▶ _What you will do_: Your answer should hold each line of the material that contains the word "fontsize".

▶ _Source material_:
=====

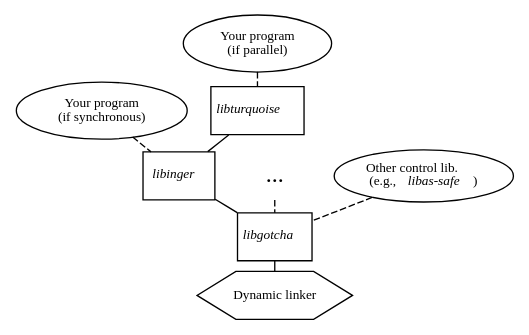
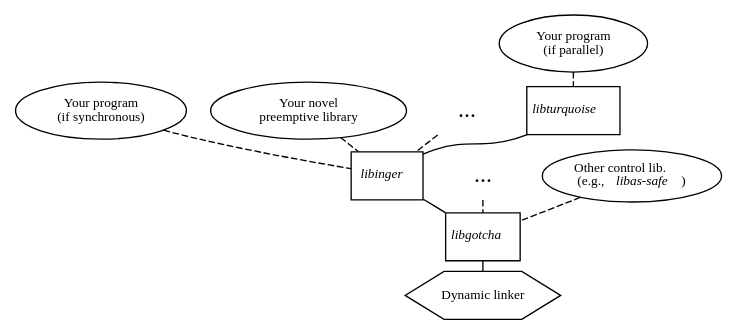
One commit to solb/thesis changed the diagram in figs/architecture.dot. Above: the diagram before and after it, drawn with Graphviz. The commit also changed 1 other file, not shown here.

Commit message:
Make architecture diagram show that you might write a preemptive library as well

```diff
--- a/figs/architecture.dot
+++ b/figs/architecture.dot
@@ -1,38 +1,42 @@
 strict graph {
 	margin=0;
 	ranksep=0;
 
 	node [fontsize=10,margin=0.05];
 
 	{
 		node [shape=oval];
 
 		serialclient [label="Your program\n(if synchronous)"];
+		clientlib [label="Your novel\npreemptive library"];
+		elipsis [shape=none,label="...",fontsize=18];
 		parallelclient [label="Your program\n(if parallel)"];
-		elipsis [shape=none,label="...",fontsize=18];
+		elipsister [shape=none,label="...",fontsize=18];
 		libassafe [label=<Other control lib.<br/>(e.g., <i>libas-safe</i>)>];
 	}
 
 	{
 		node [shape=box];
 
 		libturquoise [label=<<i>libturquoise</i>>];
 		libinger [label=<<i>libinger</i>>];
 		libgotcha [label=<<i>libgotcha</i>>];
 	}
 
 	rtld [shape=hexagon,label="Dynamic linker"];
 
 	libturquoise -- libinger;
 	libinger -- libgotcha;
 	libgotcha -- rtld;
 
 	{
 		edge [style=dashed];
 
 		serialclient -- libinger;
+		clientlib -- libinger;
+		elipsis -- libinger;
 		parallelclient -- libturquoise;
-		elipsis -- libgotcha;
+		elipsister -- libgotcha;
 		libassafe -- libgotcha;
 	}
 }
```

=====

▶ _Response to this task_:
 	node [fontsize=10,margin=0.05];
+		elipsis [shape=none,label="...",fontsize=18];
-		elipsis [shape=none,label="...",fontsize=18];
+		elipsister [shape=none,label="...",fontsize=18];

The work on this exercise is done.